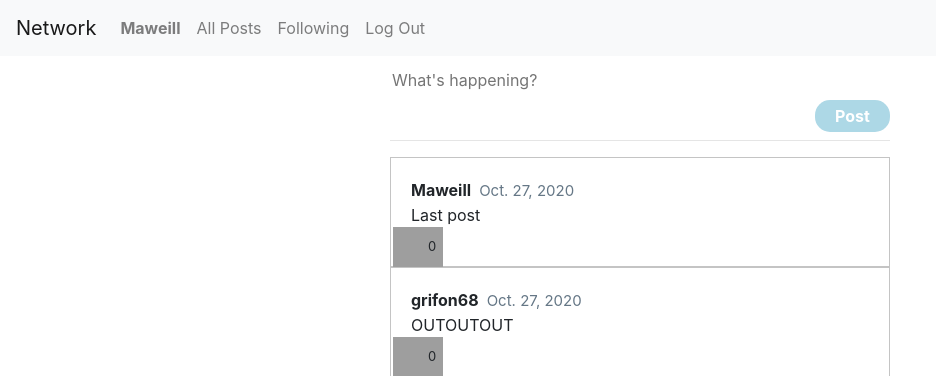
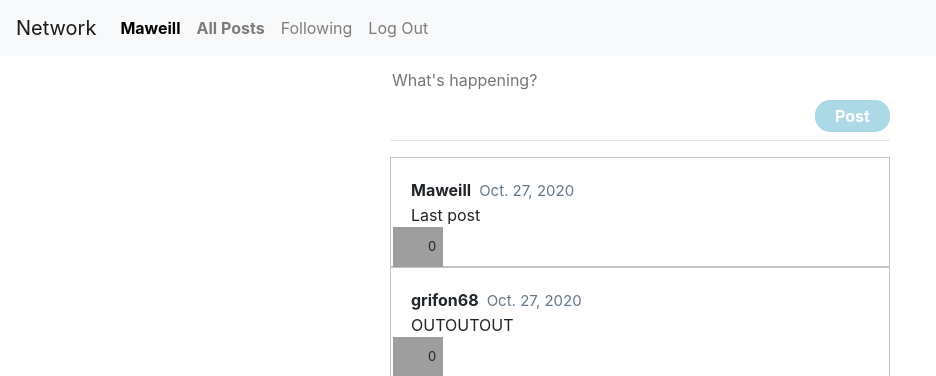
Before and after one commit to DuLovell/Project4, a Django app: page / in a window 1280 px wide. Shown: the top 376 px of the page, without its empty margins (0-936 px from the left). Run offline with Django 3.2, Linux system fonts and the light colour scheme; a user stored in the database is signed in; data comes from the database, SQL or seed files in the repository; both versions use the stored data as it was after the commit; some libraries are stand-ins or nearby versions; grey boxes are pictures that could not be loaded.

Commit message:
Add some stylying and href to profile in layout

```diff
--- a/network/network/static/network/styles.css
+++ b/network/network/static/network/styles.css
@@ -1,5 +1,13 @@
 a {
 	color: inherit;
+}
+
+#profile-btn {
+	font-weight: bold;
+	color: black;
+}
+#profile-btn:hover {
+	text-decoration: underline;
 }
 
 .body {
--- a/network/network/templates/network/index.html
+++ b/network/network/templates/network/index.html
@@ -1,5 +1,13 @@
 {% extends "network/layout.html" %}
 {% load static %}
+
+{% block style %}
+	<style>
+		#all_posts-btn {
+			font-weight: bold;
+		}
+	</style>
+{% endblock %}
 
 {% block body %}
 	<div id="new-post" onload="init();">
--- a/network/network/templates/network/layout.html
+++ b/network/network/templates/network/layout.html
@@ -7,6 +7,8 @@
         <link rel="stylesheet" href="https://stackpath.bootstrapcdn.com/bootstrap/4.4.1/css/bootstrap.min.css" integrity="sha384-Vkoo8x4CGsO3+Hhxv8T/Q5PaXtkKtu6ug5TOeNV6gBiFeWPGFN9MuhOf23Q9Ifjh" crossorigin="anonymous">
         <link href="{% static 'network/styles.css' %}" rel="stylesheet">
         <link rel="icon" href="https://cdn3.iconfinder.com/data/icons/picons-social/57/43-twitter-512.png">
+        {% block style %}
+        {% endblock %}
         <script type="text/javascript">
             document.addEventListener('DOMContentLoaded', function() {
                 const tx = document.getElementsByTagName('textarea');
@@ -35,15 +37,15 @@
               <ul class="navbar-nav mr-auto">
                 {% if user.is_authenticated %}
                     <li class="nav-item">
-                        <a class="nav-link" href="#"><strong>{{ user.username }}</strong></a>
+                        <a class="nav-link" href="{% url 'profile' user.username %}" id="profile-btn">{{ user.username }}</a>
                     </li>
                 {% endif %}
                 <li class="nav-item">
-                  <a class="nav-link" href="{% url 'index' %}">All Posts</a>
+                  <a class="nav-link" id="all_posts-btn" href="{% url 'index' %}">All Posts</a>
                 </li>
                 {% if user.is_authenticated %}
                     <li class="nav-item">
-                        <a class="nav-link" href="{% url 'following' %}">Following</a>
+                        <a class="nav-link" id="following-btn" href="{% url 'following' %}">Following</a>
                     </li>
                     <li class="nav-item">
                         <a class="nav-link" href="{% url 'logout' %}">Log Out</a>
```
Also changed, not shown: network/db.sqlite3.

====

__WHAT YOU HAVE TO DO__.
Check each line in the records above for the word "network". Return those that have it.

__TASK RESULT__.
--- a/network/network/static/network/styles.css
+++ b/network/network/static/network/styles.css
--- a/network/network/templates/network/index.html
+++ b/network/network/templates/network/index.html
 {% extends "network/layout.html" %}
--- a/network/network/templates/network/layout.html
+++ b/network/network/templates/network/layout.html
         <link href="{% static 'network/styles.css' %}" rel="stylesheet">
Also changed, not shown: network/db.sqlite3.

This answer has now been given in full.